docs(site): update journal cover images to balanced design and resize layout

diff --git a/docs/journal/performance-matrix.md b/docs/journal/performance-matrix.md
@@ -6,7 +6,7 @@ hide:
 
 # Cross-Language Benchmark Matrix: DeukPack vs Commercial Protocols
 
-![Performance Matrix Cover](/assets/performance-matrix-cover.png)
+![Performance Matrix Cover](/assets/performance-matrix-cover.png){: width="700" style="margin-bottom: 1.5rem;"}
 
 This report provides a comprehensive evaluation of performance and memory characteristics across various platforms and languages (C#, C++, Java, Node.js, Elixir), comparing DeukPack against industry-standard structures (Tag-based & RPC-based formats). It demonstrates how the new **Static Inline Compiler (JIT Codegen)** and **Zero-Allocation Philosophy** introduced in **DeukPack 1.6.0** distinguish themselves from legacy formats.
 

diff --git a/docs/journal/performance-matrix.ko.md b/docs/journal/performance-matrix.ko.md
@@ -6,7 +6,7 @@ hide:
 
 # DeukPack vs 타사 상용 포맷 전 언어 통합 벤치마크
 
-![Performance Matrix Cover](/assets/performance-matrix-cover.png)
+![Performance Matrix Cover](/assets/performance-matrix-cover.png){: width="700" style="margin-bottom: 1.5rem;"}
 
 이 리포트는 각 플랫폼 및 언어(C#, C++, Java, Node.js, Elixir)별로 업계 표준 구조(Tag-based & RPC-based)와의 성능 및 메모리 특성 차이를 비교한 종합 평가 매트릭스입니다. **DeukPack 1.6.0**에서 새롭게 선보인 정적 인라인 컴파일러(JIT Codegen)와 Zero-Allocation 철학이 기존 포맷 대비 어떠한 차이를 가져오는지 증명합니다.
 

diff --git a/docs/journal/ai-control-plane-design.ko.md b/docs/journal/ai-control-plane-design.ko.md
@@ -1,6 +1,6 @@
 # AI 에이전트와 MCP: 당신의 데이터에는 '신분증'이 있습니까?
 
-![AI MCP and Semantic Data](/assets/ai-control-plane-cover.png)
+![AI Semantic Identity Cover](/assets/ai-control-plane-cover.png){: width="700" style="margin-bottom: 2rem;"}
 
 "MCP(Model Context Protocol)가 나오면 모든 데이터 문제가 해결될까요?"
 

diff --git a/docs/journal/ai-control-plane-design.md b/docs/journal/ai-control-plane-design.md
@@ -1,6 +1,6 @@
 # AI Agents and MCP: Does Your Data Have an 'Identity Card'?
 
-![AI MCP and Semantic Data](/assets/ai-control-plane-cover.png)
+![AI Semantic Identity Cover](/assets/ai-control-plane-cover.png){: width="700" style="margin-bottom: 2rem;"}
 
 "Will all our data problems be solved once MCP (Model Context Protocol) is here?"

________________________________________

*Your task:* Write out each line exactly, starting with the line that contains "diff --git a/docs/journal/performance-matrix.md" and stopping after the last line of the data.

*The completed task:*
diff --git a/docs/journal/performance-matrix.md b/docs/journal/performance-matrix.md
@@ -6,7 +6,7 @@ hide:
 
 # Cross-Language Benchmark Matrix: DeukPack vs Commercial Protocols
 
-![Performance Matrix Cover](/assets/performance-matrix-cover.png)
+![Performance Matrix Cover](/assets/performance-matrix-cover.png){: width="700" style="margin-bottom: 1.5rem;"}
 
 This report provides a comprehensive evaluation of performance and memory characteristics across various platforms and languages (C#, C++, Java, Node.js, Elixir), comparing DeukPack against industry-standard structures (Tag-based & RPC-based formats). It demonstrates how the new **Static Inline Compiler (JIT Codegen)** and **Zero-Allocation Philosophy** introduced in **DeukPack 1.6.0** distinguish themselves from legacy formats.
 

diff --git a/docs/journal/performance-matrix.ko.md b/docs/journal/performance-matrix.ko.md
@@ -6,7 +6,7 @@ hide:
 
 # DeukPack vs 타사 상용 포맷 전 언어 통합 벤치마크
 
-![Performance Matrix Cover](/assets/performance-matrix-cover.png)
+![Performance Matrix Cover](/assets/performance-matrix-cover.png){: width="700" style="margin-bottom: 1.5rem;"}
 
 이 리포트는 각 플랫폼 및 언어(C#, C++, Java, Node.js, Elixir)별로 업계 표준 구조(Tag-based & RPC-based)와의 성능 및 메모리 특성 차이를 비교한 종합 평가 매트릭스입니다. **DeukPack 1.6.0**에서 새롭게 선보인 정적 인라인 컴파일러(JIT Codegen)와 Zero-Allocation 철학이 기존 포맷 대비 어떠한 차이를 가져오는지 증명합니다.
 

diff --git a/docs/journal/ai-control-plane-design.ko.md b/docs/journal/ai-control-plane-design.ko.md
@@ -1,6 +1,6 @@
 # AI 에이전트와 MCP: 당신의 데이터에는 '신분증'이 있습니까?
 
-![AI MCP and Semantic Data](/assets/ai-control-plane-cover.png)
+![AI Semantic Identity Cover](/assets/ai-control-plane-cover.png){: width="700" style="margin-bottom: 2rem;"}
 
 "MCP(Model Context Protocol)가 나오면 모든 데이터 문제가 해결될까요?"
 

diff --git a/docs/journal/ai-control-plane-design.md b/docs/journal/ai-control-plane-design.md
@@ -1,6 +1,6 @@
 # AI Agents and MCP: Does Your Data Have an 'Identity Card'?
 
-![AI MCP and Semantic Data](/assets/ai-control-plane-cover.png)
+![AI Semantic Identity Cover](/assets/ai-control-plane-cover.png){: width="700" style="margin-bottom: 2rem;"}
 
 "Will all our data problems be solved once MCP (Model Context Protocol) is here?"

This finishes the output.